Tally every line in the data that has the word "family" and report only the total.

--- Records shown Enclosed Below ---

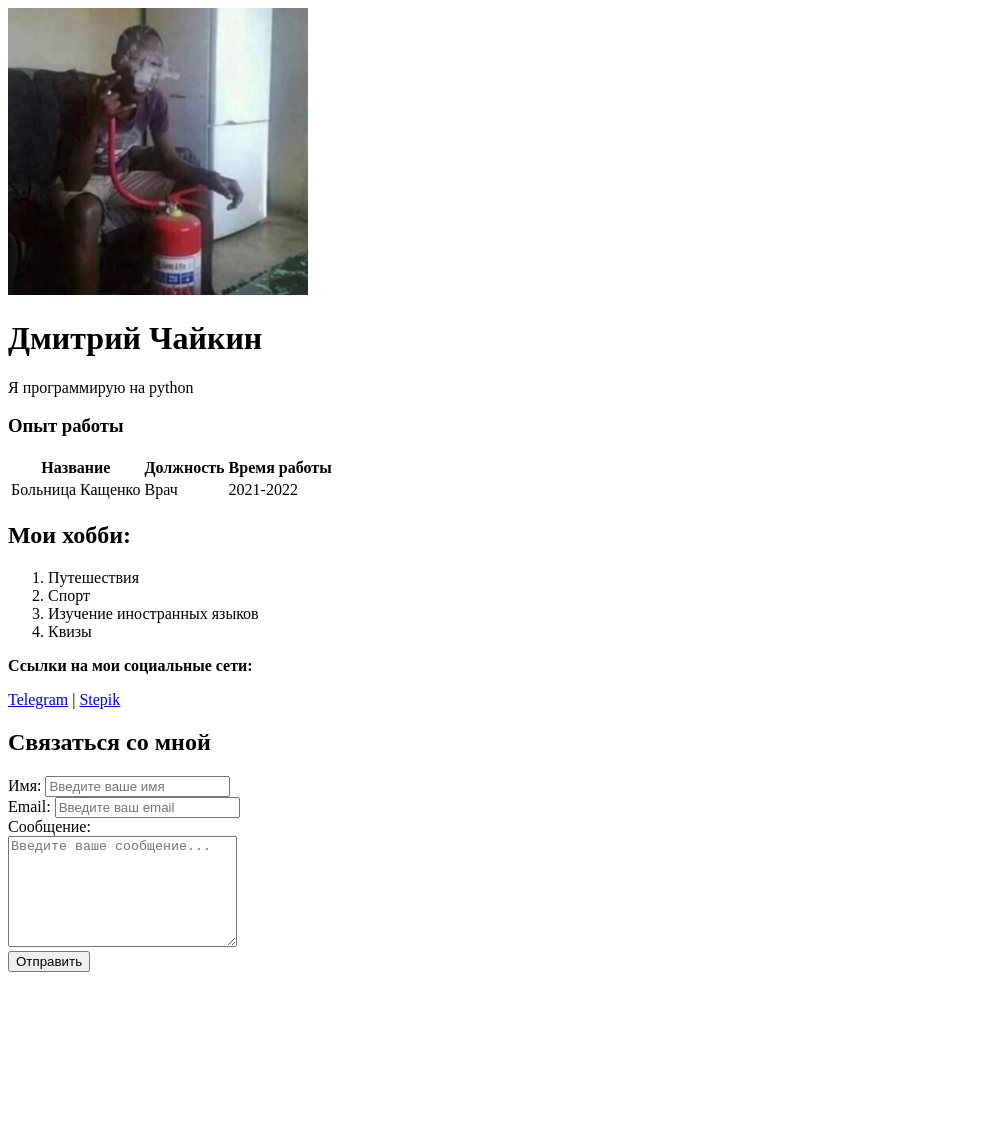
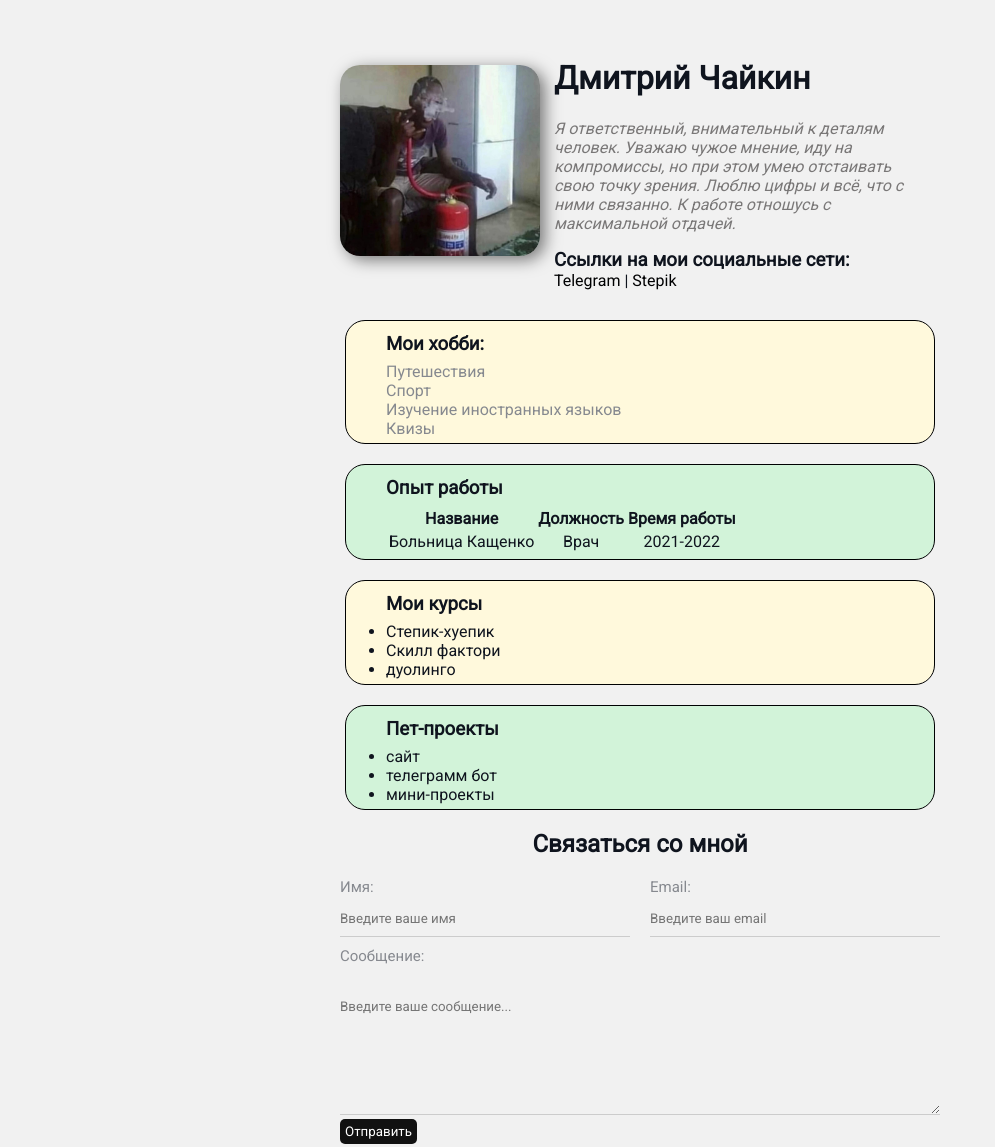
Before and after one commit to Gutgindr/resume, a plain HTML site: page resume.html in a window 1280 px wide. Shown: the whole page, without its empty margins (0-995 px from the left). Before the commit the page ends 980 px from the top, so only its background shows below. Drawn offline with Linux system fonts and the light colour scheme.

Commit message:
add style

```diff
--- a/resume.html
+++ b/resume.html
@@ -6,14 +6,39 @@
     <meta name="keywords" content="резюме, чайкин, дмитрий, сергеевич, html, python">
     <meta name="description" content="Это сайт-резюме, здесь нет ничего интересного, если вы не работодатель">
     <title>Сайт-резюме</title>
+    <link rel="stylesheet" href="style.css">
 </head>
 <body>
-    <img src="foto.jpg" alt="Здесь было моё фото" width="300">
+    <div class="container">
+        <div class="info">
+            <img src="foto.jpg" alt="Здесь было моё фото" class="avatar">
+            <div class="add_info">
                 <h1>Дмитрий Чайкин</h1>
-    <p>Я программирую на python</p>
 
+
+                <div class="info_text">
+                    <p>Я ответственный, внимательный к деталям человек. Уважаю чужое мнение, иду на компромиссы, но при этом умею отстаивать свою точку зрения. Люблю цифры и всё, что с ними связанно. К работе отношусь с максимальной отдачей.</p>
+                </div>
+                <div>
+                    <h3 class="socio">Ссылки на мои социальные сети:</h3>
+                    <a href="https://web.telegram.org/k/#@ChaykinDS" target="_blank">Telegram</a> |
+                    <a href="https://stepik.org/users/514838091/profile" target="_blank">Stepik</a>
+                </div>
+            </div>
+        </div>
+
+        <div class="card yellow" id="hobby">
+            <h3>Мои хобби:</h3>
+            <ul>
+                <li>Путешествия</li>
+                <li>Спорт</li>
+                <li>Изучение иностранных языков</li>
+                <li>Квизы</li>
+            </ul>
+        </div>
+        <div class="card">
             <h3>Опыт работы</h3>
-    <table>
+                <table id="expa">
                     <thead>
                         <th>Название</th>
                         <th>Должность</th>
@@ -33,37 +58,47 @@
                         </tr>
                     </tbody>
                 </table>
-    <p>
-        <h2>Мои хобби:</h2>
-        <ol>
-            <li>Путешествия</li>
-            <li>Спорт</li>
-            <li>Изучение иностранных языков</li>
-            <li>Квизы</li>
-        </ol>
-    </p>
-    <p><strong>Ссылки на мои социальные сети:</strong></p>
-    <a href="https://web.telegram.org/k/#@ChaykinDS" target="_blank">Telegram</a> |
-    <a href="https://stepik.org/users/514838091/profile" target="_blank">Stepik</a>
+            </div>
+            <div class="card yellow">
+                <h3>Мои курсы</h3>
+                <ul>
+                    <li>Степик-хуепик</li>
+                    <li>Скилл фактори</li>
+                    <li>дуолинго</li>
+                </ul>
+            </div>
+            <div class="card">
+                <h3>Пет-проекты</h3>
+                <ul>
+                    <li>сайт</li>
+                    <li>телеграмм бот</li>
+                    <li>мини-проекты</li>
+                </ul>
+            </div>
 
+        <footer class="form">
             <h2>Связаться со мной</h2>
             <form action="">
-        <div>
+                <div class="form-row">
+                    <div class="form-group" id="name">
                         <label for="name">Имя:</label>
                         <input type="text" id="name" placeholder="Введите ваше имя">
                     </div>
-        <div>
+                    <div class="form-group" id="mail">
                         <label for="email">Email:</label>
                         <input type="email" id="email" placeholder="Введите ваш email">
                     </div>
-        <div>
+                </div>
+                <div class="form-group">
                     <label for="text">Сообщение:</label>
                     <br>
                     <textarea name="massage" id="text" cols="26" rows="7" placeholder="Введите ваше сообщение..."></textarea>
                 </div>
                 <div>
-            <input type="submit" value="Отправить" />
+                    <input class='btn' type="submit" value="Отправить" />
                 </div>
             </form>
+        </footer>
+    </div>
 </body>
 </html>
--- /dev/null
+++ b/style.css
@@ -0,0 +1,164 @@
+@import url('https://fonts.googleapis.com/css2?family=Roboto&display=swap');
+
+body {
+    font-family: 'Roboto', sans-serif;
+    font-size: 16px;
+    font-weight: 100;
+    background: #f1f1f1;
+    color: #0f141e;
+}
+
+.container {
+    margin: auto;
+    max-width: 600px;
+    padding-top: 30px;
+    padding-bottom: 30px;
+}
+
+.info_text {
+    color: #797777;
+}
+
+.info_text p {
+    font-style: italic;
+}
+
+.card {
+    background-color: rgba(0, 255, 55, 0.13);
+    border: 1px solid #000102;
+    border-radius: 20px;
+    margin: 20px 5px;
+    padding: 5px 40px;
+}
+
+.card h3 {
+    margin-bottom: 7px;
+    margin-top: 7px;
+}
+
+.yellow {
+    background-color: #fff9dc;
+}
+
+.avatar {
+    border-radius: 20px;
+    box-shadow: 5px 4px 16px rgba(0, 0, 0, 0.5);
+    width: 200px;
+}
+
+.socio {
+    margin: 50px 0px 10px 0px;
+}
+
+.btn {
+    background-color: #111;
+    border: none;
+    border-radius: 5px;
+    color: #fff;
+    text-decoration: none;
+    padding: 5px;
+    cursor: pointer;
+    font-family: inherit;
+}
+
+.btn:hover {
+    color: aquamarine;
+    opacity: .9;
+}
+
+a {
+    color: #000102;
+    text-decoration: none;
+}
+
+a:hover {
+    color: rgb(91, 140, 204);
+    text-decoration: underline;
+}
+
+a:active {
+    color: blue;
+}
+
+/* a:visited {
+    color: #797777;
+} */
+
+.card ul {
+    margin: 0;
+    padding: 0;
+}
+
+#hobby {
+    margin-top: 30px;
+}
+
+
+#hobby ul {
+    list-style: none;
+    color: #86898f;
+}
+
+#expa {
+    text-align: center;
+}
+
+.info img {
+    margin-bottom: 30px;
+}
+
+.add_info {
+    width: 60%;
+    display: inline-block;
+    padding-left: 10px;
+
+}
+
+.socio {
+    margin: 0;
+}
+
+.form h2 {
+    text-align: center;
+}
+
+.form-row {
+    display: flex;
+    margin-bottom: 10px;
+}
+
+.form-row .form-group {
+    display: inline-block;
+    margin-right: 20px;
+    width: 50%;
+}
+
+.form-row .form-group:last-child {
+    margin-right: 0;
+}
+
+.form-group label {
+    display: block;
+    font-size: 15px;
+    color: #86898f;
+}
+
+.form-group input,
+.form-group textarea {
+    width: 100%;
+    box-sizing: border-box;
+    border: none;
+    border-bottom: 1px solid #ccc;
+    color: #000;
+    padding: 15px 0 10px;
+    background: transparent;
+    font-family: inherit;
+    outline: none;
+}
+
+@media (max-width: 550px) {
+    .info {
+        text-align: center;
+    }
+
+}
```
Lines whose indentation alone changed are shown as unchanged.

--- End of Enclosed Records shown ---

Answer area ▸
4